- **Work task**: In the entries below, count the lines that hold the string "rgba" and state only that count.

- **Records for the exercise**:
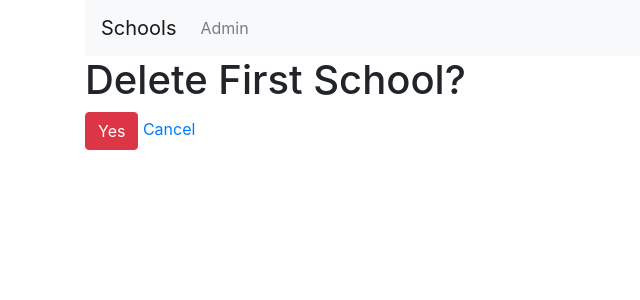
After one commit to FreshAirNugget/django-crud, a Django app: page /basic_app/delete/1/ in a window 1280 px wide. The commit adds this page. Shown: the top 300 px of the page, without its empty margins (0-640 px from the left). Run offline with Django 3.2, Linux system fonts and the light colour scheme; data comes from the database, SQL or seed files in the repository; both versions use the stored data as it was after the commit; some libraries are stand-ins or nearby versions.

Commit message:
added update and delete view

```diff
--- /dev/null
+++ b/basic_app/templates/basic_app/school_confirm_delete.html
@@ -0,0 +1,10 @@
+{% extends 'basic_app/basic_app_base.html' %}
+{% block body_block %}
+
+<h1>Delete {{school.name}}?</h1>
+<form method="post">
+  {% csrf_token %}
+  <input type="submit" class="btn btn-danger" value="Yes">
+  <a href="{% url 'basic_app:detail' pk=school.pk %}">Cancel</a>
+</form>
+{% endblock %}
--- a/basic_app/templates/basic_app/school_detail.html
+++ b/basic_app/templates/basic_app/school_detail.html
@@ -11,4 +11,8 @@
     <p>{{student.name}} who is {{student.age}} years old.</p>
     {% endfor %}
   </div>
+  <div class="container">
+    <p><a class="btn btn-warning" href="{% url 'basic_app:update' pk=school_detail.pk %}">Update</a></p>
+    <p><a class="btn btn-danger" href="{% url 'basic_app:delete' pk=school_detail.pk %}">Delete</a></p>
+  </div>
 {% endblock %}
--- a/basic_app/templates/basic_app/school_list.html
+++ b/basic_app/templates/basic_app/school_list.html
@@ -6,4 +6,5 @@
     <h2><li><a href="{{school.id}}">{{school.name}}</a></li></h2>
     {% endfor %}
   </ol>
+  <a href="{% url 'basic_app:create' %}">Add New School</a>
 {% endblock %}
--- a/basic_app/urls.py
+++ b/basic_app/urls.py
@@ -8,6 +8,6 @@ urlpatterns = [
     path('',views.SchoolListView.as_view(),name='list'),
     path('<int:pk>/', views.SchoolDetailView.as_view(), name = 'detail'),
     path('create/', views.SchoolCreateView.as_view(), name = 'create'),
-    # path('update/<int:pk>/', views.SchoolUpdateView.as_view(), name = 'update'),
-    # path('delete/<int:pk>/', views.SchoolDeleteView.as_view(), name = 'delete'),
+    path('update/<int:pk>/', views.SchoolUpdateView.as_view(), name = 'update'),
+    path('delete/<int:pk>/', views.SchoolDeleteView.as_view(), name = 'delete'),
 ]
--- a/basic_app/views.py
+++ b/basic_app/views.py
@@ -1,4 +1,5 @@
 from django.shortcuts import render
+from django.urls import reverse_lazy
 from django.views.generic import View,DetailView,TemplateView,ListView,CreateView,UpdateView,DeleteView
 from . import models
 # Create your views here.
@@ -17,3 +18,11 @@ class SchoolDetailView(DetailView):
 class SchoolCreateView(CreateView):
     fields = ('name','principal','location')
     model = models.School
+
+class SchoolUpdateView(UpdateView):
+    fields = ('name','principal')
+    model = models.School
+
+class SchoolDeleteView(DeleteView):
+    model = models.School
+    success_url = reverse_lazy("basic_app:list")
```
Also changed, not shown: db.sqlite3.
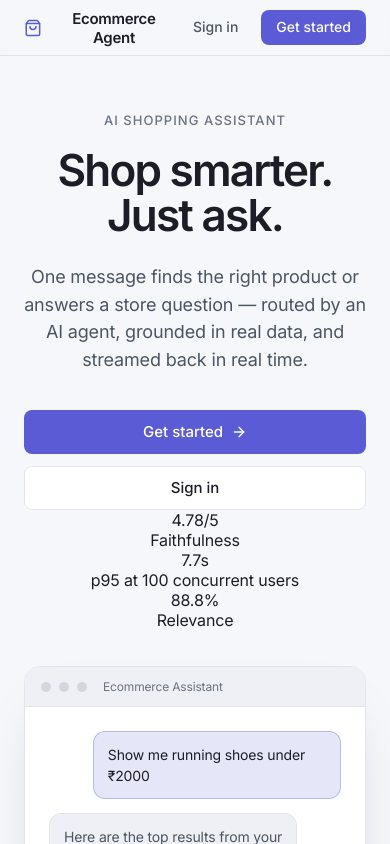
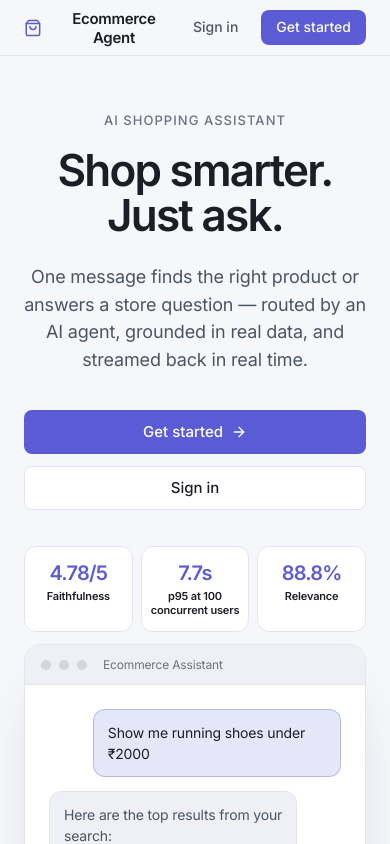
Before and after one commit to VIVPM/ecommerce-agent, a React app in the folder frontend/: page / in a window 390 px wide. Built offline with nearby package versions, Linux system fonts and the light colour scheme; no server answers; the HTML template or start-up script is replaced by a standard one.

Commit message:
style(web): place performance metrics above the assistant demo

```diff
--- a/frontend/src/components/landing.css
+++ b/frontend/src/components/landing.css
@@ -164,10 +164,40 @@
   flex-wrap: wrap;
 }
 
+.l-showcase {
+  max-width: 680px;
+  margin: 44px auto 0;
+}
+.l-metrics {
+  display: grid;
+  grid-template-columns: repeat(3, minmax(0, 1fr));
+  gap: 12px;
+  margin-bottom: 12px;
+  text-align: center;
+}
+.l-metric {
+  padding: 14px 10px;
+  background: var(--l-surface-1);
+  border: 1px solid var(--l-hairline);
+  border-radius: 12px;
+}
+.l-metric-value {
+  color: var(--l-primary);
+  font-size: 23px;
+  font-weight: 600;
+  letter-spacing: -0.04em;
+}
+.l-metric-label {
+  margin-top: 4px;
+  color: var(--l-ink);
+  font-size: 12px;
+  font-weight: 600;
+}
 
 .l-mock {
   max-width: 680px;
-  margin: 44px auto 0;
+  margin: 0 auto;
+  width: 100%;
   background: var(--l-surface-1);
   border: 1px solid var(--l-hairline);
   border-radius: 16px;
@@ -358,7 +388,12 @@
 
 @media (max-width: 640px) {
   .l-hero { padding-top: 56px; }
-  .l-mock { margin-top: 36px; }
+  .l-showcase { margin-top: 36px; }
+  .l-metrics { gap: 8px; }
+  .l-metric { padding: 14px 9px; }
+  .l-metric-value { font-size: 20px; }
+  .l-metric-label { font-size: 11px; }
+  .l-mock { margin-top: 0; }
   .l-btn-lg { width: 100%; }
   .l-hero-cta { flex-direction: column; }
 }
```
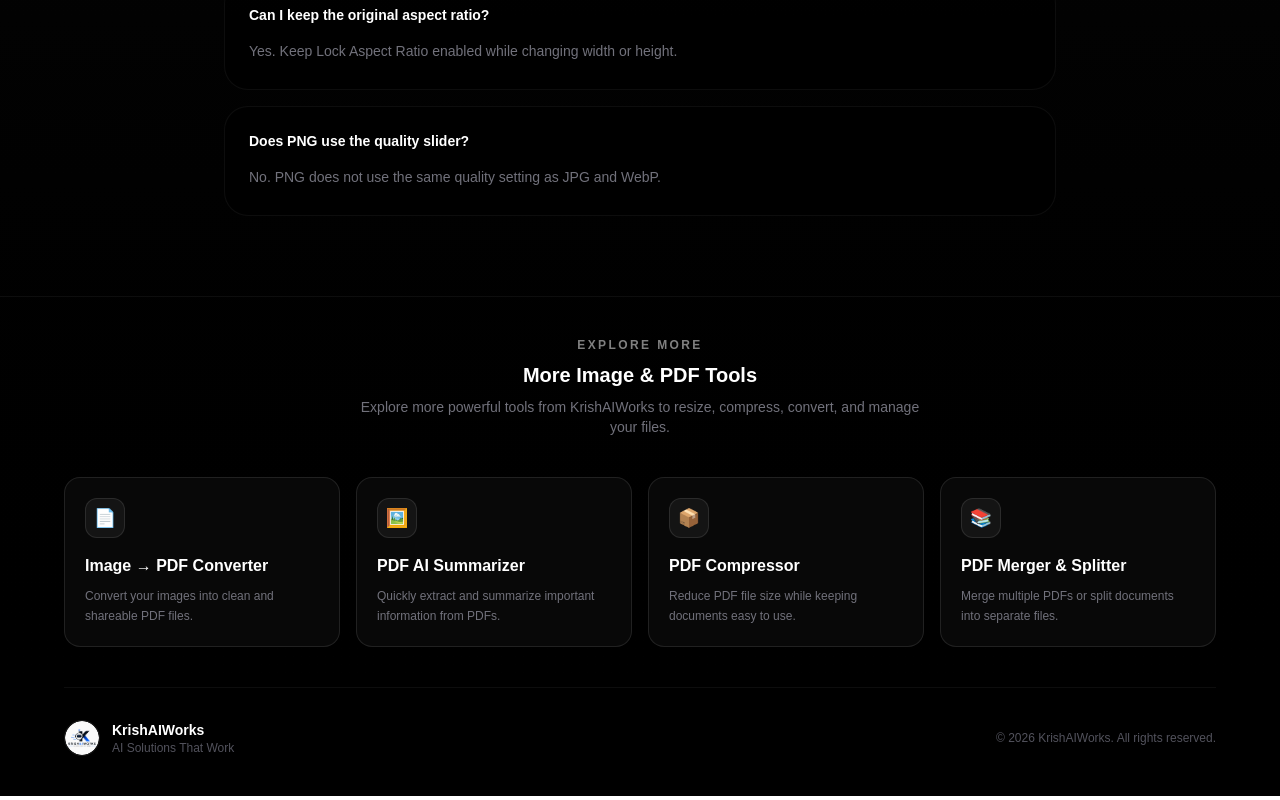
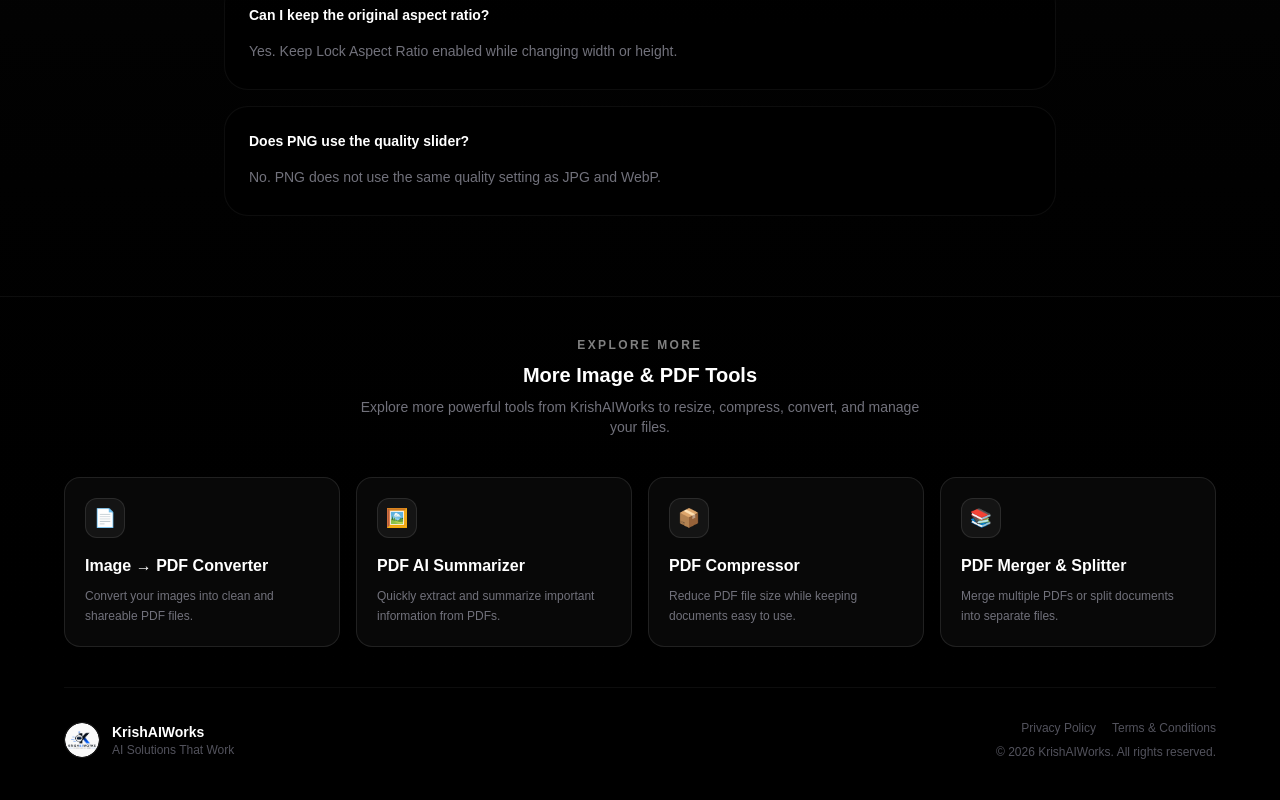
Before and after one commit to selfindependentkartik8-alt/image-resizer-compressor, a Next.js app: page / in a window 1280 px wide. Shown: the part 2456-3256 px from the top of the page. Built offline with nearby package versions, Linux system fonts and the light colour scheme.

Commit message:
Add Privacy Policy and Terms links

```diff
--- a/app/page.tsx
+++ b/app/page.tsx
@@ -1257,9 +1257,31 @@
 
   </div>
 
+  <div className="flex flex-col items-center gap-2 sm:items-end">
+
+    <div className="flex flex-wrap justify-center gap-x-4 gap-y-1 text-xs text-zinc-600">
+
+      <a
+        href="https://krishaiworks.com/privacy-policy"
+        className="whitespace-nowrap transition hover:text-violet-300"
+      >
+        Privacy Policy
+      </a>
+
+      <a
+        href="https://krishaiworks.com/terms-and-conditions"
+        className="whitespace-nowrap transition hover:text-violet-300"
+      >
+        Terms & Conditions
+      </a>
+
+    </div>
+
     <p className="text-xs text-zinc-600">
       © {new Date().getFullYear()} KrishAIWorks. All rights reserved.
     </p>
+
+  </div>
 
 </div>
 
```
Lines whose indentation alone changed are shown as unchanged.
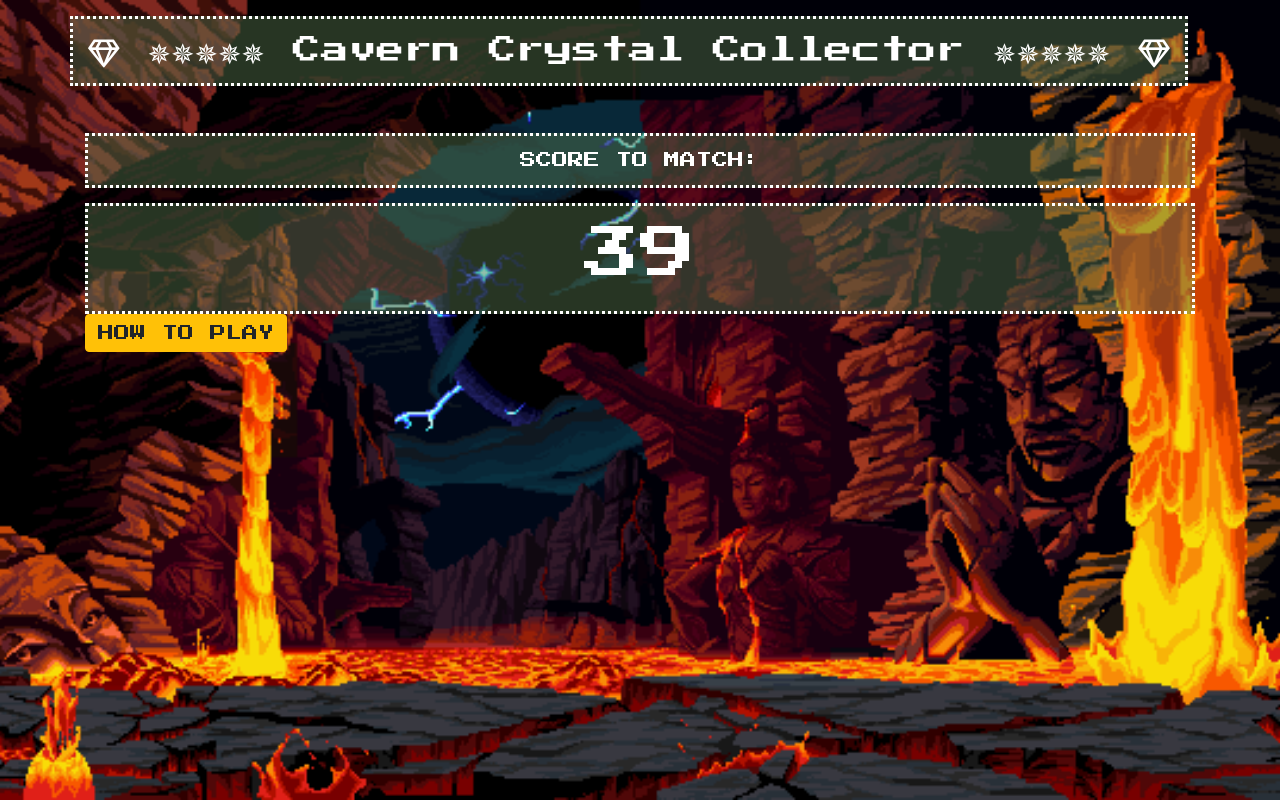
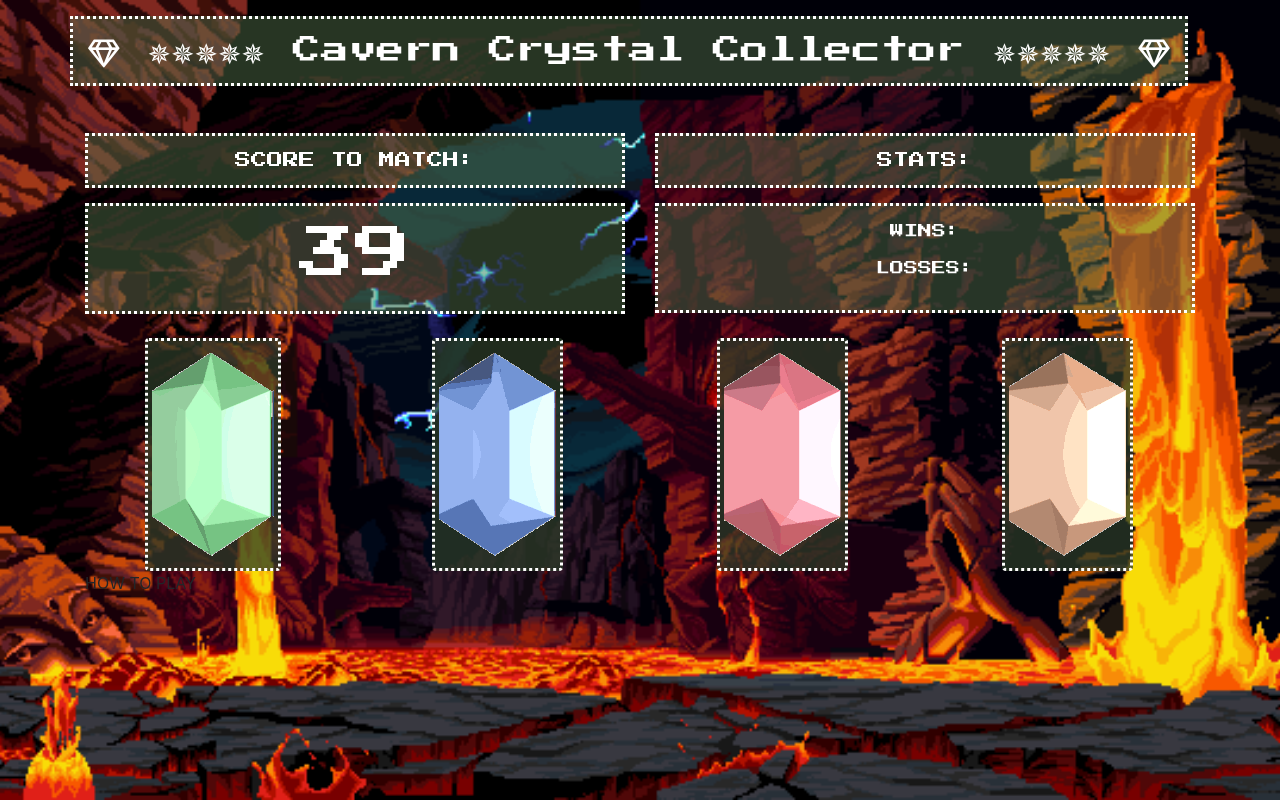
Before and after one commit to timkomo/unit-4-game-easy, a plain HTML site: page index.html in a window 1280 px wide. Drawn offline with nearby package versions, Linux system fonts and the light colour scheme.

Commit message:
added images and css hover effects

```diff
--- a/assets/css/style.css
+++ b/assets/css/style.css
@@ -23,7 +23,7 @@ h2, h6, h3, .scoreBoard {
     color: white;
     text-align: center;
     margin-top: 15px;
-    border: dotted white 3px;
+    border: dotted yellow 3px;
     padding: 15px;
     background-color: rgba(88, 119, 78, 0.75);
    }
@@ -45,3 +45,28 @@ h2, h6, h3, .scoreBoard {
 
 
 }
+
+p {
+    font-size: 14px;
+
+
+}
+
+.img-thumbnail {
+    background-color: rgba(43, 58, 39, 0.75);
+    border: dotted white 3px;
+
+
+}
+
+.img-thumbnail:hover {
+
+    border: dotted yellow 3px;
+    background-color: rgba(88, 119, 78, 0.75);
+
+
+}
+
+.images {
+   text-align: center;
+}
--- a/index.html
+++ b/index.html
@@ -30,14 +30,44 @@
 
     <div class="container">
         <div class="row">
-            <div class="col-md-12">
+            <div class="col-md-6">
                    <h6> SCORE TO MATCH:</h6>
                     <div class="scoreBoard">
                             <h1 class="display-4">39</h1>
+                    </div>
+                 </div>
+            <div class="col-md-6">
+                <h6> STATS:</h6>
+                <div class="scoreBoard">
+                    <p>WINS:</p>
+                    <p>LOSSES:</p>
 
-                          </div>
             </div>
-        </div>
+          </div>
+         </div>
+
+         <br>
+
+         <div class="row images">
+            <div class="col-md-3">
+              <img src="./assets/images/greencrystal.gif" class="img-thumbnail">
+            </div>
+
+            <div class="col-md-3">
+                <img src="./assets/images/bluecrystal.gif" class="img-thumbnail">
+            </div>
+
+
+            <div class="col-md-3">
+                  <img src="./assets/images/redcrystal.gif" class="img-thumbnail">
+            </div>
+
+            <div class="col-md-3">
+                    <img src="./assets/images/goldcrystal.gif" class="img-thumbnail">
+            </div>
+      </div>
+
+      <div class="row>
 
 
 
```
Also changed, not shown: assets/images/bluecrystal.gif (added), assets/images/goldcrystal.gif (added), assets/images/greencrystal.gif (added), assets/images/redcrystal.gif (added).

- **Reply**: 3